I remember listening to a podcast about “cutters”: people who compulsively scratch or cut their skin. I was driving on a highway at the time, and hearing a description of a woman cutting her thighs when she accidentally cut too deep and severed a major artery. Suddenly, I wasn’t a man in a car listening to a podcast, but I was that woman and my imagination became so strong, I could feel the warmth of blood on my leg. I became nauseous and thought to myself “I am about to throw up in a car on the highway with nowhere to pull off.” Fortunately, I was able to keep control of both the car and my stomach long enough to get off the highway, but I’ll never forget how mere words took me over for a moment.
Sometimes all it takes is a word, or a thought, or a feeling to completely arrest our attention and plunge us into an experience, as if we’re watching a horror movie in 3D-IMAX with Dolby Surround Sound turned up to full blast. In fact, if we evaluated our worries by the same standards that we judge movies, we might come to realize they’re awful films that no one would pay to watch. If our worries were movies, we’d walk out of them before the first act ended, because they’re horribly dull and repetitive, full of improbable misfortunes, inept protagonists, and plot holes galore.
In the throes of worry, it may take real effort to separate fantasy from reality. The good news is that as soon as you recognize your worries are bad movies, you have the option to “walk out.” Even better, you may realize you’re not just the audience of these shoddy movies, but also the writer and director. Modern films — at least in the West — make a deal with the audience that, while the heroes may suffer along the way, they will be vindicated in the end. Strangely, the films in our heads usually run more towards Grimm’s original fairy tales, which hold little or no hope for anyone in the story. Depression and anxiety make for a horrible writing team when depression tries to tell us that we are inept and unable to cope, while anxiety casts us in the most dire imaginary circumstances. Together they rob us of hope for the future.

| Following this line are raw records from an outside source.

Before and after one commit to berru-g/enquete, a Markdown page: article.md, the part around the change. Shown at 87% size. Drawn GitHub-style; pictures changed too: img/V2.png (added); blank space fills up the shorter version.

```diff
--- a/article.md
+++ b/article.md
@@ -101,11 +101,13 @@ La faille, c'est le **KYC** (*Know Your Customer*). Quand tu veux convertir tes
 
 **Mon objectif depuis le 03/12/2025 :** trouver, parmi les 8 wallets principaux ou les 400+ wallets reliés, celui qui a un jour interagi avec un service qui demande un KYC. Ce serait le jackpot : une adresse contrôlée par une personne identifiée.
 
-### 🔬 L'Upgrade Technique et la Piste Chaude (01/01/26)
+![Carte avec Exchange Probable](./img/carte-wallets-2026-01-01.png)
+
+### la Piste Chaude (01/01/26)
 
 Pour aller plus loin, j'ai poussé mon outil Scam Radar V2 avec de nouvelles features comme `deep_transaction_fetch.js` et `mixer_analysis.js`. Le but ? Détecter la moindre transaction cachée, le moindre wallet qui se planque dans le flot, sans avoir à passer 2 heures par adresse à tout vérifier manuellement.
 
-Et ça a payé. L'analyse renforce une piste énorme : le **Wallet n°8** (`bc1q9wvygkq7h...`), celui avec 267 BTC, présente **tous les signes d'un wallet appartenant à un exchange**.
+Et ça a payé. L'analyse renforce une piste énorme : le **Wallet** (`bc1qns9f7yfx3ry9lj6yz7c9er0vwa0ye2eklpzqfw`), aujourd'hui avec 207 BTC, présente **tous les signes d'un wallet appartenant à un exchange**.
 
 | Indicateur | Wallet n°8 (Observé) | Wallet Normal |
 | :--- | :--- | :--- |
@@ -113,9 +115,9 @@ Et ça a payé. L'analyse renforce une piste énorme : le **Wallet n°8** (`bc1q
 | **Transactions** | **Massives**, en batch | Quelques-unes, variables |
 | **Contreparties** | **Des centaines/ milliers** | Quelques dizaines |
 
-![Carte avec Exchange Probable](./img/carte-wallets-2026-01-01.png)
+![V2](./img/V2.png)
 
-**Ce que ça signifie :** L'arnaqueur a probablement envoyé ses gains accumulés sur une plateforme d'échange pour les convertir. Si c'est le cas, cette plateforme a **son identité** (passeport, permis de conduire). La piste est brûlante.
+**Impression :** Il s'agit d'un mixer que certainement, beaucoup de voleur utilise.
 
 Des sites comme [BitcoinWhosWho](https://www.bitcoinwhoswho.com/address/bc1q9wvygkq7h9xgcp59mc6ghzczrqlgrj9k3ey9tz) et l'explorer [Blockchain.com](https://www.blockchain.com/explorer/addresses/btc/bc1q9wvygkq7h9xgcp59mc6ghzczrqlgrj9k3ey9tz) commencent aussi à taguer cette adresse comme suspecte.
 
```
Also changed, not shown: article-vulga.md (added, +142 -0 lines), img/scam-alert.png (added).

Why not update your mental plots to modern standards? Since worry is just a movie, and you’re making it, why not cast yourself as the hero on your best day? In fact, since we frequently tend to underestimate our abilities, why not make yourself a little taller and a little stronger than real life? Let the problems come, but instead of making them bigger than real life, make them realistic. Know that you’ll have good and bad breaks throughout your life, and allow those to color your imagination. Finally, allow yourself a happy ending, if that’s possible, or if there can be no ultimate vindication, at least a noble struggle and moments of triumph. And when you’ve re-made your mental movies this way, recognize that worry has returned to its proper role of a warning and planning system that helps you avoid trouble before it shows up.
Transforming useless worry to useful planning is one way to overcome anxiety. Another is to live less in your head and more in the world. Some people find it useful to pick a particular time and designate it as “worrying time,” allowing the rest of the day to be given to other concerns. Choosing to focus on something in the present, where you can have a positive impact, gives worry less room to colonize your inner world. More often than not, the thing you worry about fails to materialize, and if you’re busy while waiting for anticipated misfortune, you need not suffer in the meantime.
All clinical material on this site is peer reviewed by one or more clinical psychologists or other qualified mental health professionals. This specific article was originally published by Dr Greg Mulhauser, Managing Editor on .on and was last reviewed or updated by